*** Exercise input Section Begins ***
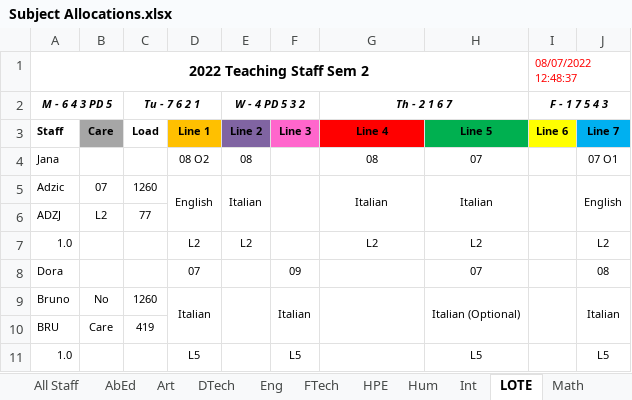
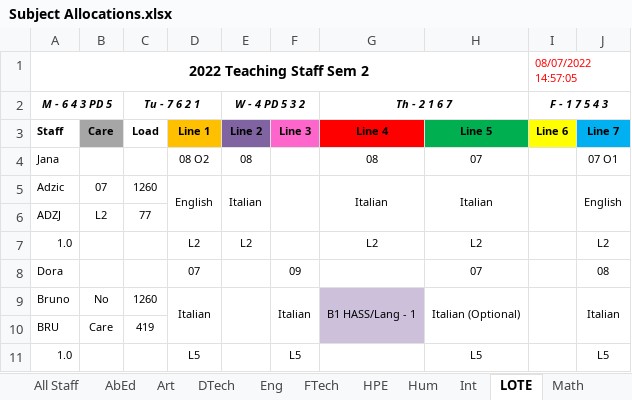
Before and after one commit to MrEldridge22/timetabling, an Excel workbook: Subject Allocations.xlsx, sheet LOTE, drawn as a sheet; values as stored, in another font and other column widths than the file's, no borders; the diff names each change by its address in the sheet, - before the commit and + after, or states it on an @@ line.

```diff
--- a/Subject Allocations.xlsx (sheet LOTE)
+++ b/Subject Allocations.xlsx (sheet LOTE)
-I1 (F - 1 7 5 4 3): 08/07/2022 12:48:37
+I1 (F - 1 7 5 4 3): 08/07/2022 14:57:05
-G9 (Th - 2 1 6 7): (empty)
+G9 (Th - 2 1 6 7): B1 HASS/Lang - 1
-G9:G10 fill: none
+G9:G10 fill: #CCC0DA
```
Also changed, not shown: sheet All Staff, sheet HPE, sheet Eng, sheet Math, sheet FTech, sheet RP-PLP, 9 more sheets, 3 other files.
*** Exercise input Section Ends ***
[What is required] Determine how many lines of the records contain the word "other". Reply with the number by itself.

[Response box] 2